Simulated Burn Study with FESTI
In March 2013, I was provided the opportunity to participate in a simulated burn study that took place at the Fire & Emergency Services Training Institute (FESTI) located in Toronto, Ontario. The study was performed in collaboration with the personnel at FESTI (Brian Ross, Mike Hutchison, Sam Marshall, and Pike Krpan) as well as individuals from the Ontario Ministry of the Environment (Eric Reiner and Karl Jobst), The University of Toronto (Anne Myers and Scott Mabury), McMaster University (Brian McCarry, Sujan Fernando, and Lorraine Shaw) and Restek Corporation (Jack Cochran).
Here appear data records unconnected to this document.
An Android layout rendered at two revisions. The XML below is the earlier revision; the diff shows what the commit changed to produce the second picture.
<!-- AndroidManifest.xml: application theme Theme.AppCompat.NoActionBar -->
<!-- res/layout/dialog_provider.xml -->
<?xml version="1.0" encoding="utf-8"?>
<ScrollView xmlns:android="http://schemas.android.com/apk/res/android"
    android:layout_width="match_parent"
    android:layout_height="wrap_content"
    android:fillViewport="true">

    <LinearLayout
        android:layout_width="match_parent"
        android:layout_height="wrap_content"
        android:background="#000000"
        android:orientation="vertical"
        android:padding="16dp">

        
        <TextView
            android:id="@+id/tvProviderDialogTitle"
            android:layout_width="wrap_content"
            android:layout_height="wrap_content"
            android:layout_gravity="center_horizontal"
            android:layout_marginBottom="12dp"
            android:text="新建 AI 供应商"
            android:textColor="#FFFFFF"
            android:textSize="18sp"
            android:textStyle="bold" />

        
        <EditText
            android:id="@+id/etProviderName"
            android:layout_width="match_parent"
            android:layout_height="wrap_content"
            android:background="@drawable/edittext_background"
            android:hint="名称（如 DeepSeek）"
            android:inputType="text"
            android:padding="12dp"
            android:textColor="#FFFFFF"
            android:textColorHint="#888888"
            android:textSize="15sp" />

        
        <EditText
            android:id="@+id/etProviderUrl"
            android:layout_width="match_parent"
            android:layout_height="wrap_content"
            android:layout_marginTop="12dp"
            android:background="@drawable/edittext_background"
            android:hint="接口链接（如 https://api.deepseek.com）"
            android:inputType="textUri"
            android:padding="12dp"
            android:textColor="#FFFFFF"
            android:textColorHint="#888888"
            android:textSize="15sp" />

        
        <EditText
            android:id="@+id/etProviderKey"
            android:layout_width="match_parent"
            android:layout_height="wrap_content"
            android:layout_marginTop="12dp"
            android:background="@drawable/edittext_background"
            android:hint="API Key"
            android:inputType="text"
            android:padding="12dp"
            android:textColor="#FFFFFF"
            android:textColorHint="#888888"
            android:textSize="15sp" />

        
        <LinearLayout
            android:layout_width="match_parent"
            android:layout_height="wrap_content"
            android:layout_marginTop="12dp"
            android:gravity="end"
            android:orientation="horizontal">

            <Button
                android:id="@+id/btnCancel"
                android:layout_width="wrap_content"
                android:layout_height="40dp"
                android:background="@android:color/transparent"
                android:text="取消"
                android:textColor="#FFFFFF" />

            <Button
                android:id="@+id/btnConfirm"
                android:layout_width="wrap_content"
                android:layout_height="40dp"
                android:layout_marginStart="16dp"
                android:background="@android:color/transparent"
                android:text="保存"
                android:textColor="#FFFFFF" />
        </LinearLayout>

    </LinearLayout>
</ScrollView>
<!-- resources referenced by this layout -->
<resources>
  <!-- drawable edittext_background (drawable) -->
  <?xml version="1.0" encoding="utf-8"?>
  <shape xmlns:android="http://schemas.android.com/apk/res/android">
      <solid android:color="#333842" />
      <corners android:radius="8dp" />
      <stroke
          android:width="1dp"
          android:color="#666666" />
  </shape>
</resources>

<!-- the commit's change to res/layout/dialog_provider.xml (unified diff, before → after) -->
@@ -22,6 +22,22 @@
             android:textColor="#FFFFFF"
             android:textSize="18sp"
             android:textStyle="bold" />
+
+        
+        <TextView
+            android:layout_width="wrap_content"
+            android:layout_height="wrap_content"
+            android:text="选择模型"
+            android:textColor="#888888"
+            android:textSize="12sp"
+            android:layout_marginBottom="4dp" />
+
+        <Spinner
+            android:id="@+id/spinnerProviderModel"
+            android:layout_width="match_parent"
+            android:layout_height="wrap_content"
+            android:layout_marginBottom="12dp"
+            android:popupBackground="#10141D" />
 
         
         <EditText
Our goal was to simulate two separate types of fires in order to study the compounds generated in several types of combustion samples. We were provided a burn cell with two separate chambers within which we set two types of fires; a household fire and an electronics fire. The household fire contained a combination of furniture including a mattress, sofa, pillows, carpet, and a television. This fire was to simulate the contents of an average household that would combust in a residential fire. The electronics fire contained televisions, computers, printers, a microwave, and cables in order to simulate an electronics rich fire that you may find in a commercial fire. Objects likely to contain flame retardant materials were chosen, as the combustion products of flame retardants are of interest to all parties involved.
The electronics fire was completely extinguished whereas the household fire was allowed to smolder to simulate the hazardous conditions firefighters and other first responders may be subjected to after the initial extinguishment of a fire. A variety of samples were collected for analysis including air and particulate samples, ash and debris samples, water run-off from extinguishing, and wall wipe samples for particulate debris adhering to the walls.
My analysis of the samples collected will be in search of mixed halogenated planar compounds generated as byproducts of brominated flame retardant combustion. Compounds such as mixed bromo/chloro dibenzo-p-dioxins and furans are known to be byproducts of flame retardant combustion, having been found in municipal waste incinerators as well as large scale fires. Using the samples collected in these simulation studies, it is my goal to determine whether such compounds are also generated in household, commercial, and industrial fires that firefighters respond to regularly. Further work will be performed to determine the level of toxicity experienced from repeated exposure of first responders to fire debris. Hopefully this information will be used to help educate and protect future generations of first responders.